→ Exercise brief
Using the entries that follow, please report how many lines contain the word "registro", with no other words.

______________________________

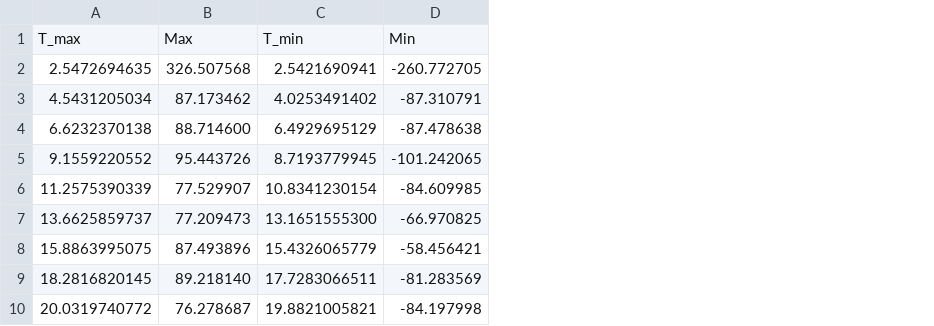
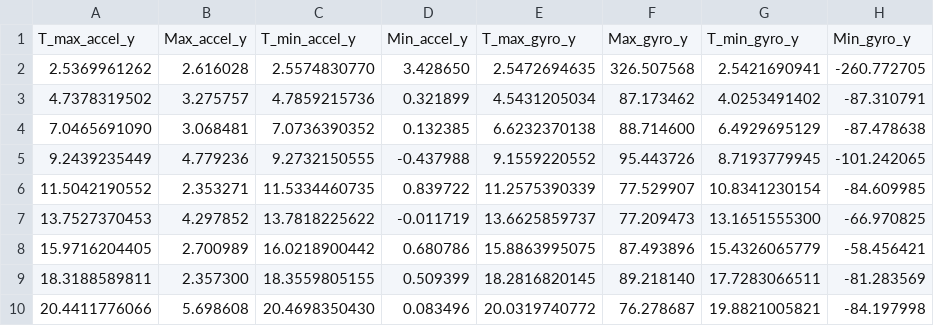
Before and after one commit to zxxia/EE180D-System-Design, a CSV file: assign10_results/maxmin_stair1.csv, drawn as a sheet; removed rows and columns are numbered as before the commit, all else as after; the diff names each change by its address in the sheet, - before the commit and + after, or states it on an @@ line.

```diff
--- a/assign10_results/maxmin_stair1.csv
+++ b/assign10_results/maxmin_stair1.csv
+column A, rows 2-10: 2.5369961262 | 4.7378319502 | 7.0465691090 | 9.2439235449 | 11.5042190552 | 13.7527370453 | 15.9716204405 | 18.3188589811 | 20.4411776066
+column B, rows 2-10: 2.616028 | 3.275757 | 3.068481 | 4.779236 | 2.353271 | 4.297852 | 2.700989 | 2.357300 | 5.698608
+column C, rows 2-10: 2.5574830770 | 4.7859215736 | 7.0736390352 | 9.2732150555 | 11.5334460735 | 13.7818225622 | 16.0218900442 | 18.3559805155 | 20.4698350430
+column D, rows 2-10: 3.428650 | 0.321899 | 0.132385 | -0.437988 | 0.839722 | -0.011719 | 0.680786 | 0.509399 | 0.083496
-row 1: T_max | Max | T_min | Min
+row 1: T_max_accel_y | Max_accel_y | T_min_accel_y | Min_accel_y | T_max_gyro_y | Max_gyro_y | T_min_gyro_y | Min_gyro_y
```
Also changed, not shown: assign10_results/feature_stair_test.csv, assign10_results/maxmin_stair3.csv, 24 other files.
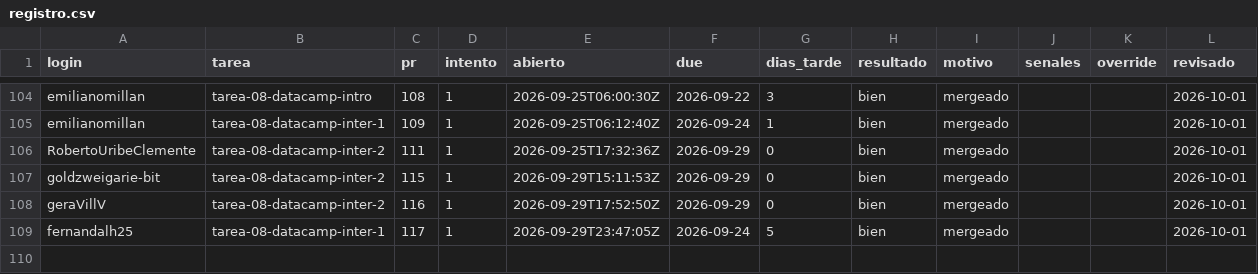
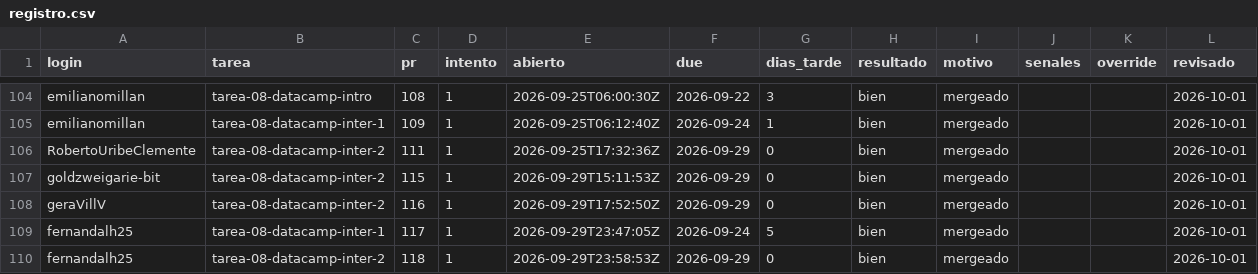
Before and after one commit to raya-lucaria/fdd_o26, a CSV file: registro.csv, drawn as a sheet; only a part is shown, gaps mark what is left out.

Commit message:
registro: fernandalh25 tarea-08-datacamp-inter-2 #118 bien

```diff
--- a/registro.csv
+++ b/registro.csv
@@ -109 +109,2 @@ geraVillV,tarea-08-datacamp-inter-2,116,1,2026-09-29T17:52:50Z,2026-09-29,0,bien
 fernandalh25,tarea-08-datacamp-inter-1,117,1,2026-09-29T23:47:05Z,2026-09-24,5,bien,mergeado,,,2026-10-01
+fernandalh25,tarea-08-datacamp-inter-2,118,1,2026-09-29T23:58:53Z,2026-09-29,0,bien,mergeado,,,2026-10-01
```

______________________________

→ Answer for this exercise
4